139
"If you can reach out and touch and love and be with wildlife, you will forever be changed, and you will want to make the world a better place". Terri Irwin

 

This is how far I will go to come back with images. NOT! Those who know me have heard me refuse to go on game drives when it is raining. Why? Because I have no need to watch wet impala watching me watching them! In this particular instance, I got caught in a downpour of epic proportions while already out on a drive. Luckily the guide decided to head back to camp, rather than continuing on with drenched guests (me included) on board.

 

You have heard of a ‘laughing’ Hyena? Well, THIS is the equine version…a ‘laughing’ Zebra. If you believe that this species is either white with black stripes OR black with white stripes, then are they not already in monochrome?

 

“If I just hide in the foliage, perhaps they will go away”? A lazy Leopard does not want to pose for my lens. Of all the big cats, this is still the one that gets my heart racing and the adrenaline flowing.
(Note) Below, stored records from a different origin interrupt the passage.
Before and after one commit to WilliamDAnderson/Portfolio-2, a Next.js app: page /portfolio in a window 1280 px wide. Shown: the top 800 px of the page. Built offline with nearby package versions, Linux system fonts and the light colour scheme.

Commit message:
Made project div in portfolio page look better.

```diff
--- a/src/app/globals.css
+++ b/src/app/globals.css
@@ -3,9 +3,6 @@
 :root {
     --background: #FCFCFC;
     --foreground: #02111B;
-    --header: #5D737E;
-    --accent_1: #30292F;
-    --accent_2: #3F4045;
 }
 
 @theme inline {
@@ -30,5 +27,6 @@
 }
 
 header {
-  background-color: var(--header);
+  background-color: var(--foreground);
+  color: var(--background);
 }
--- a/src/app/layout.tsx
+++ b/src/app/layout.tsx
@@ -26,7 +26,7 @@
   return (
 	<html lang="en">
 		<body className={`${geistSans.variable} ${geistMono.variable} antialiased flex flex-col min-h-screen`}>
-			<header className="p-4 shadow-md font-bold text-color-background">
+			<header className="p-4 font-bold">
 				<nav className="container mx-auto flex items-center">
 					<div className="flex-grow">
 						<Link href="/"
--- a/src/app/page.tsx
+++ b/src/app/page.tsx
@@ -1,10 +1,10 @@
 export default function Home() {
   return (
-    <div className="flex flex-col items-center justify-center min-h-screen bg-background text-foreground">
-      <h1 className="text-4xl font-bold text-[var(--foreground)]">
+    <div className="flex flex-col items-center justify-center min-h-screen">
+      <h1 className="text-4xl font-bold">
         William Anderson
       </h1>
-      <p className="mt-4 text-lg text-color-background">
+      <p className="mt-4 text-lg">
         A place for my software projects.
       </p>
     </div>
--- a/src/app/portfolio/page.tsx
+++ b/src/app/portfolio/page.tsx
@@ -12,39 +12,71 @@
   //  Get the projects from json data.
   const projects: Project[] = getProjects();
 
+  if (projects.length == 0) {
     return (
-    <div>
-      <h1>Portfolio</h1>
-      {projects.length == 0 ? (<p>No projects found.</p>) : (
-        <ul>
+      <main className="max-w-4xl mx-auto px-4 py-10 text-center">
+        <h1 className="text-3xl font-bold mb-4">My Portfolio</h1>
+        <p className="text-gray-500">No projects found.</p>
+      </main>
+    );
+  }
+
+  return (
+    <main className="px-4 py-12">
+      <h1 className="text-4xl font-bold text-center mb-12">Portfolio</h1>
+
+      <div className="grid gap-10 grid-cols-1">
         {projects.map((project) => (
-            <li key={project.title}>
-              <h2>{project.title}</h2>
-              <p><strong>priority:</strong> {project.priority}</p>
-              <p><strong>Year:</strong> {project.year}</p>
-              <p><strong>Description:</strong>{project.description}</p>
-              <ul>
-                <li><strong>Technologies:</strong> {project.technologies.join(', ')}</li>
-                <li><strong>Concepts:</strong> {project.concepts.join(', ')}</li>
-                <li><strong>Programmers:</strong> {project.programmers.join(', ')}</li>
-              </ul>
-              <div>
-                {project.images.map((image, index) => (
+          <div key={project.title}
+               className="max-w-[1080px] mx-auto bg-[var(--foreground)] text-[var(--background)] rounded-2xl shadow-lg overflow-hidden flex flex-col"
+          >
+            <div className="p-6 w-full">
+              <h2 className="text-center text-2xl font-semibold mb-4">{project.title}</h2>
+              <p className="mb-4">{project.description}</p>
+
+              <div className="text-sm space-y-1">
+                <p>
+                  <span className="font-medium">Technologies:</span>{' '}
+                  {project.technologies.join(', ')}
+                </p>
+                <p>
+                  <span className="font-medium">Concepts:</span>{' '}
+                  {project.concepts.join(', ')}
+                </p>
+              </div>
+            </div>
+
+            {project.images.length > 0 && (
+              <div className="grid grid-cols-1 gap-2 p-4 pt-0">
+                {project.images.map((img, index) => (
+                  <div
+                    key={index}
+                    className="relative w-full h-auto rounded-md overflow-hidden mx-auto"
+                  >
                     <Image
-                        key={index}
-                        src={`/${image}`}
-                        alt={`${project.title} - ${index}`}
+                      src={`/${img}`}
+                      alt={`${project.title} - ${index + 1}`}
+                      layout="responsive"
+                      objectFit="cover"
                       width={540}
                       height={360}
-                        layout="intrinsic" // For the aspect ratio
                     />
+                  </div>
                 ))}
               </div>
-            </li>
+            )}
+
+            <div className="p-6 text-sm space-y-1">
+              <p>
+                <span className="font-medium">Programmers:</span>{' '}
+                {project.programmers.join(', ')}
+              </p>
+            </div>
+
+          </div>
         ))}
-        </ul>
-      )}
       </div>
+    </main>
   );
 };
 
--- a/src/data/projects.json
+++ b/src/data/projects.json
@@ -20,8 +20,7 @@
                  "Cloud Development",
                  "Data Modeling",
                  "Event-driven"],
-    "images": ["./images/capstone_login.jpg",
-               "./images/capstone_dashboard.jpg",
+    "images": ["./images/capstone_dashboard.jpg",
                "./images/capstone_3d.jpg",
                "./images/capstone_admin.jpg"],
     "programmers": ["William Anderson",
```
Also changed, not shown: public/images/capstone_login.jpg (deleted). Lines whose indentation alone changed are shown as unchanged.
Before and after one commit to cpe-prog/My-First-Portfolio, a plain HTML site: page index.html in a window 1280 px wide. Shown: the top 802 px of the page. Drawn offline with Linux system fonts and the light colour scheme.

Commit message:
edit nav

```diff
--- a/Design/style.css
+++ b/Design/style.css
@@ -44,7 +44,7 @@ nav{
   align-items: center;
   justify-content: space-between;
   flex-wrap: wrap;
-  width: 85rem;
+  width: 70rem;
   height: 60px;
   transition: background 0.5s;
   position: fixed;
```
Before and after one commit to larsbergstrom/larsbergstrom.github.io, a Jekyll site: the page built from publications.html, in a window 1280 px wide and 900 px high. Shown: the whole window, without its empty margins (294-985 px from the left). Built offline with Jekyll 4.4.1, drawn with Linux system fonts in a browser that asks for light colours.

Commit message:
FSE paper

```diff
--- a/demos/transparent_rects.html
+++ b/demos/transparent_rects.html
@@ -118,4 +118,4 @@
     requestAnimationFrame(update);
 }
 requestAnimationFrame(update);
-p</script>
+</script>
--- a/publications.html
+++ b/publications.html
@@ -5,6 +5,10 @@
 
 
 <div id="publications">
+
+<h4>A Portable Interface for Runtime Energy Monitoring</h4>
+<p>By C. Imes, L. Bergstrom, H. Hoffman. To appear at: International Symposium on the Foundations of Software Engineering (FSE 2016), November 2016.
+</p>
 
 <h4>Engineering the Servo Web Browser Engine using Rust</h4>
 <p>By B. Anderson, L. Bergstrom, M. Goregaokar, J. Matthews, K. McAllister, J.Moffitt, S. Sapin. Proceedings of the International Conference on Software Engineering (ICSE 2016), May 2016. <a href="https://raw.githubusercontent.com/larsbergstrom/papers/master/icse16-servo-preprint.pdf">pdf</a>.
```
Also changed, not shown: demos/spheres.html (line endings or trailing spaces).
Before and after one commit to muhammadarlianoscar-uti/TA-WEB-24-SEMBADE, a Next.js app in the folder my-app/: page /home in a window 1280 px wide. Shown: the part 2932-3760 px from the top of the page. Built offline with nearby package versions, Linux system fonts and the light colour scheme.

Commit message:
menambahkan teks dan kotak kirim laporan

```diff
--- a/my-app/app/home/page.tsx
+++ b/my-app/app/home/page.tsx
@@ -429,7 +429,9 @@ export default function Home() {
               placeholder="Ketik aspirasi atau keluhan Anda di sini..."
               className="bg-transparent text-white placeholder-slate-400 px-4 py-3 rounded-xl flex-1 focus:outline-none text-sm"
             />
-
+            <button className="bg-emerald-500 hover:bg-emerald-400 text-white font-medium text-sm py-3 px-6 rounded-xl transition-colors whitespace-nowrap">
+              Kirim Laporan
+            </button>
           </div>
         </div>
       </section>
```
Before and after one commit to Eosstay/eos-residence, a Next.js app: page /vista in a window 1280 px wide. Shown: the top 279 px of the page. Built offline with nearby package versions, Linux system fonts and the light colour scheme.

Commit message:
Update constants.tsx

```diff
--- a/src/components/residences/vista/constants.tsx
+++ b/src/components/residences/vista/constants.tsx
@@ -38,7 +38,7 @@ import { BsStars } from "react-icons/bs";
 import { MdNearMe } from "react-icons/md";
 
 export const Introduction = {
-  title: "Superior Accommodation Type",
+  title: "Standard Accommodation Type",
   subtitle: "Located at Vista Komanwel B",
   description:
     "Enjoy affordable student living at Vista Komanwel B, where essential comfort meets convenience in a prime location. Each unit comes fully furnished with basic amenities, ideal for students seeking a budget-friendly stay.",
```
I never get tired of spending time in their presence.

 

I eventually managed to tick this unicorn of my bucket-list after 53 years of searching. And even more grateful that this pangolin sighting lasted 90 minutes.

 

Not one of the most photographed of antelope species, a Haartebeest stares into my lens. They are named because the space between their horns resembles a heart.

 

“Time to stop and smell the flowers? This lion appears to be wrinkling his nose at the smell emanating from the flower. In actual fact, he is reacting to a lioness in oestrus that was just out of this image.

 

The Al Capone of the bushveld. The Black Rhino. Although smaller than their cousins, they make up for the lack of size with a huge attitude. They have a habit of charging first and asking questions later. Certainly, an animal that you do not want to find when you are out on foot! I have had an incident with one that saw me taking off through an Acadia forest and emerging, bloodied but safe a distance away from the encounter.

 

Buffalo always look at you as if you owe them money. I dare you to now look at them without seeing that “Show me the money” look in their eyes. Cows on steroids? Bovines with attitude? Possibly both but certainly another of the Big 5 that needs to be approached with caution.

 

“What a big mouth I have”! This particular hippo decided that our vehicle had strayed too close to the dam where he was the resident male. I have been charged by a hippo in water before but for him to come out of the water at us was a new, if a somewhat unnerving experience for me.

 

“It’s just a jump to the left, then a step to the right”… This elephant was showing off its moves and although it looked threatening, once he had exhausted his moves he decided to move off and go and intimidate another vehicle.

 

A recent survey conducted among arriving international guests showed that Giraffe featured in the TOP 10 animals that they would like to see while on safari in South Africa.

 

“Oi, this is my best side”… is the sentiment that this cheeky Vervet Monkey is trying to convey.

 

Butt that is not all…

 

Temperamentally, the White Rhino is the polar opposite of its cousin. Far more relaxed and almost welcoming when it comes to posing for photographs. But remember that he is a wild animal and needs to be treated with the respect that this species deserves.

 

 

 

All images are the copyright property of

and may not be used without permission.